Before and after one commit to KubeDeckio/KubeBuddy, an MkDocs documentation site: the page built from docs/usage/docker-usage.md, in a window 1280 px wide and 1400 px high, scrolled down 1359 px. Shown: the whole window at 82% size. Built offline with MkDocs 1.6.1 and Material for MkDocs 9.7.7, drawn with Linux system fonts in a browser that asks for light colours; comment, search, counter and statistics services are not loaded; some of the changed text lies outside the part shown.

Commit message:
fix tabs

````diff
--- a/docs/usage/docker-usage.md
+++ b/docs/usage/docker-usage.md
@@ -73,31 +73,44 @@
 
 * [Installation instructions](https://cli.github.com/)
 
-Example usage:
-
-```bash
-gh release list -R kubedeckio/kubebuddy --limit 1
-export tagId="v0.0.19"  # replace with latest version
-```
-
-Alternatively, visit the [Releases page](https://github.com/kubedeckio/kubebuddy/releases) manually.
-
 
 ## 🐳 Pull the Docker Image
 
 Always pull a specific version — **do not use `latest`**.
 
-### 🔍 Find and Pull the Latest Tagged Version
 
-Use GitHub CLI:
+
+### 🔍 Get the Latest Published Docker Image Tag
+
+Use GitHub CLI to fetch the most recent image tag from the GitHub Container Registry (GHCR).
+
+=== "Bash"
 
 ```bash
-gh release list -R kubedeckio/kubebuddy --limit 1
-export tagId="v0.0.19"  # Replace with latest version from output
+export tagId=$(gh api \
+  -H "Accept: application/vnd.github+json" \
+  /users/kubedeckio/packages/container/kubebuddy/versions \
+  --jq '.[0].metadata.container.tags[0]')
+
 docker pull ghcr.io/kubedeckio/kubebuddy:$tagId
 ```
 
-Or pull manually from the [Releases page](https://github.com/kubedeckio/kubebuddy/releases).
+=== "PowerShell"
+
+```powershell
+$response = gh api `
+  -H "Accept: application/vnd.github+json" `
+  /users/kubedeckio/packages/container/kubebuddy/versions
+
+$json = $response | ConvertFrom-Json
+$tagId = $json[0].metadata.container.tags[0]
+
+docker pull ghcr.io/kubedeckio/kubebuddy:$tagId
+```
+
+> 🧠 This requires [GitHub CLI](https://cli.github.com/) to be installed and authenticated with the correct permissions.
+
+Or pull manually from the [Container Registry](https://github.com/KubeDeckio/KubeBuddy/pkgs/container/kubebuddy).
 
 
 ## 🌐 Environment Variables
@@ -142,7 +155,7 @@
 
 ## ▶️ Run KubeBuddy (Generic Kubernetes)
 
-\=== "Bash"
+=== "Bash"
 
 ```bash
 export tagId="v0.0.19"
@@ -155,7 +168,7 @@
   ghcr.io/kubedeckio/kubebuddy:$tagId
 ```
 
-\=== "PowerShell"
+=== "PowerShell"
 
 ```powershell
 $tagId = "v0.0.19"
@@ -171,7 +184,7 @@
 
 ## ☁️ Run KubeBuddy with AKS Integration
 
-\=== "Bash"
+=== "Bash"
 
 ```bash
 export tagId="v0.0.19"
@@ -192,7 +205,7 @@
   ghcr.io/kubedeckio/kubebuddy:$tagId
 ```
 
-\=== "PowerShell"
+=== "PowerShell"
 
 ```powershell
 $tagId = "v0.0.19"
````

YOUR ASSIGNMENT: For this exercise, retype the entire listing exactly.

SOLUTION TO THIS TASK:
Before and after one commit to KubeDeckio/KubeBuddy, an MkDocs documentation site: the page built from docs/usage/docker-usage.md, in a window 1280 px wide and 1400 px high, scrolled down 1359 px. Shown: the whole window at 82% size. Built offline with MkDocs 1.6.1 and Material for MkDocs 9.7.7, drawn with Linux system fonts in a browser that asks for light colours; comment, search, counter and statistics services are not loaded; some of the changed text lies outside the part shown.

Commit message:
fix tabs

````diff
--- a/docs/usage/docker-usage.md
+++ b/docs/usage/docker-usage.md
@@ -73,31 +73,44 @@
 
 * [Installation instructions](https://cli.github.com/)
 
-Example usage:
-
-```bash
-gh release list -R kubedeckio/kubebuddy --limit 1
-export tagId="v0.0.19"  # replace with latest version
-```
-
-Alternatively, visit the [Releases page](https://github.com/kubedeckio/kubebuddy/releases) manually.
-
 
 ## 🐳 Pull the Docker Image
 
 Always pull a specific version — **do not use `latest`**.
 
-### 🔍 Find and Pull the Latest Tagged Version
 
-Use GitHub CLI:
+
+### 🔍 Get the Latest Published Docker Image Tag
+
+Use GitHub CLI to fetch the most recent image tag from the GitHub Container Registry (GHCR).
+
+=== "Bash"
 
 ```bash
-gh release list -R kubedeckio/kubebuddy --limit 1
-export tagId="v0.0.19"  # Replace with latest version from output
+export tagId=$(gh api \
+  -H "Accept: application/vnd.github+json" \
+  /users/kubedeckio/packages/container/kubebuddy/versions \
+  --jq '.[0].metadata.container.tags[0]')
+
 docker pull ghcr.io/kubedeckio/kubebuddy:$tagId
 ```
 
-Or pull manually from the [Releases page](https://github.com/kubedeckio/kubebuddy/releases).
+=== "PowerShell"
+
+```powershell
+$response = gh api `
+  -H "Accept: application/vnd.github+json" `
+  /users/kubedeckio/packages/container/kubebuddy/versions
+
+$json = $response | ConvertFrom-Json
+$tagId = $json[0].metadata.container.tags[0]
+
+docker pull ghcr.io/kubedeckio/kubebuddy:$tagId
+```
+
+> 🧠 This requires [GitHub CLI](https://cli.github.com/) to be installed and authenticated with the correct permissions.
+
+Or pull manually from the [Container Registry](https://github.com/KubeDeckio/KubeBuddy/pkgs/container/kubebuddy).
 
 
 ## 🌐 Environment Variables
@@ -142,7 +155,7 @@
 
 ## ▶️ Run KubeBuddy (Generic Kubernetes)
 
-\=== "Bash"
+=== "Bash"
 
 ```bash
 export tagId="v0.0.19"
@@ -155,7 +168,7 @@
   ghcr.io/kubedeckio/kubebuddy:$tagId
 ```
 
-\=== "PowerShell"
+=== "PowerShell"
 
 ```powershell
 $tagId = "v0.0.19"
@@ -171,7 +184,7 @@
 
 ## ☁️ Run KubeBuddy with AKS Integration
 
-\=== "Bash"
+=== "Bash"
 
 ```bash
 export tagId="v0.0.19"
@@ -192,7 +205,7 @@
   ghcr.io/kubedeckio/kubebuddy:$tagId
 ```
 
-\=== "PowerShell"
+=== "PowerShell"
 
 ```powershell
 $tagId = "v0.0.19"
````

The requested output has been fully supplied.